I’m sure you will have come across someone who has bad luck follow them? If something disastrous is going to happen today, that person will be there.
They’ll be the one in the car crash, or witnessing an awful accident. They’ll be the one who gets robbed, their dog gets run over, and their roof springs a leak – perhaps all in the one day. Novice hairdresser’s first cut? Check. Parcel lost in the post? Check. Double booked holiday villa? Check.
Then there’s the other extreme, the lucky person who always gets a prize in the raffle, who finds 50 percent off bargains in their size, who drives past the mountain seconds before a landslide and misses it. That’s the one who, to coin a phrase, falls down a sewer and comes up smelling of roses!
Let’s pick up this idea for this week’s creative writing prompt/exercise.

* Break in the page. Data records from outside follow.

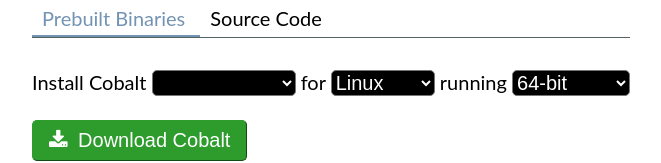
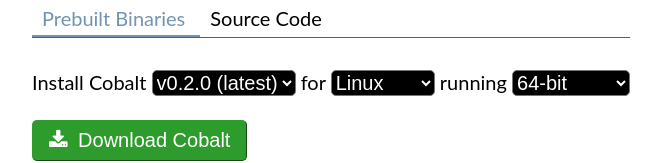
Before and after one commit to cobalt-lang/cobalt-website, a SvelteKit app: page /download in a window 1280 px wide. Shown: the part 184-347 px from the top of the page, without its empty margins (309-970 px from the left). Built offline with nearby package versions, Linux system fonts and the light colour scheme.

Commit message:
bug: selected version variable was set to a non-existing value

```diff
--- a/src/routes/download/+page.svelte
+++ b/src/routes/download/+page.svelte
@@ -5,7 +5,7 @@
     // make OS type, if not then access to the architectures array like this: architectures[selectedOS] will return an error unless written like architectures[selectedOS as keyof typeof architectures], this type simplifies that
     type OS = "linux" | "windows" | "darwin";
 
-    let selectedVersion: string = "v0.1.0";
+    let selectedVersion: string = "v0.2.0";
     let selectedOS: OS = "linux";
     let selectedArchitecture: string = "x86_64";
 
```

Find a way for these two characters to meet, Lucky Jim and Desperate Dan. What happens when the paths of these two people cross? How do they respond to each other? What happens? What has happened? This is for you to write a short story. Try up to 3,000 words this time, which gives you plenty of scope to develop an interesting scenario.
Don’t forget the old mantra of who, why, where, what, when and how? And try to have some of the action explained through dialogue – the characters talking to each other can move the story quickly along without the writer (you!) having to labour over hefty descriptions.
Of course, most people aren’t stuck in the extremes of good or bad fortune – they muddle along with bits of both – but for the purposes of storytelling, we need these two lucky/unlucky types to get together.
Off you go – get writing!
Remember, the first draft is unlikely to be the one good enough to send out, you need to work on it. And as I’ve said before, try reading it aloud to highlight clunky or unnecessary language. Then, when you’re happy with your output, try sending it off to a literary journal for publication.
You shouldn’t have to pay to submit to a magazine, and if you are successful you may get paid – or at least receive a contributor’s copy. You’re doing this for the prestige, to build up a track record of publication. Most literary journals run on a shoestring, so we’ll let them off using your lovingly crafted words for their financial gain because they might only be breaking even. That’s a discussion for another day. But please don’t submit to magazines full of advertising (that’s income for them) and with a cover price (more revenue) and a presence at the corner shop/newsagent. They’re just exploiting you if you give them your work for free.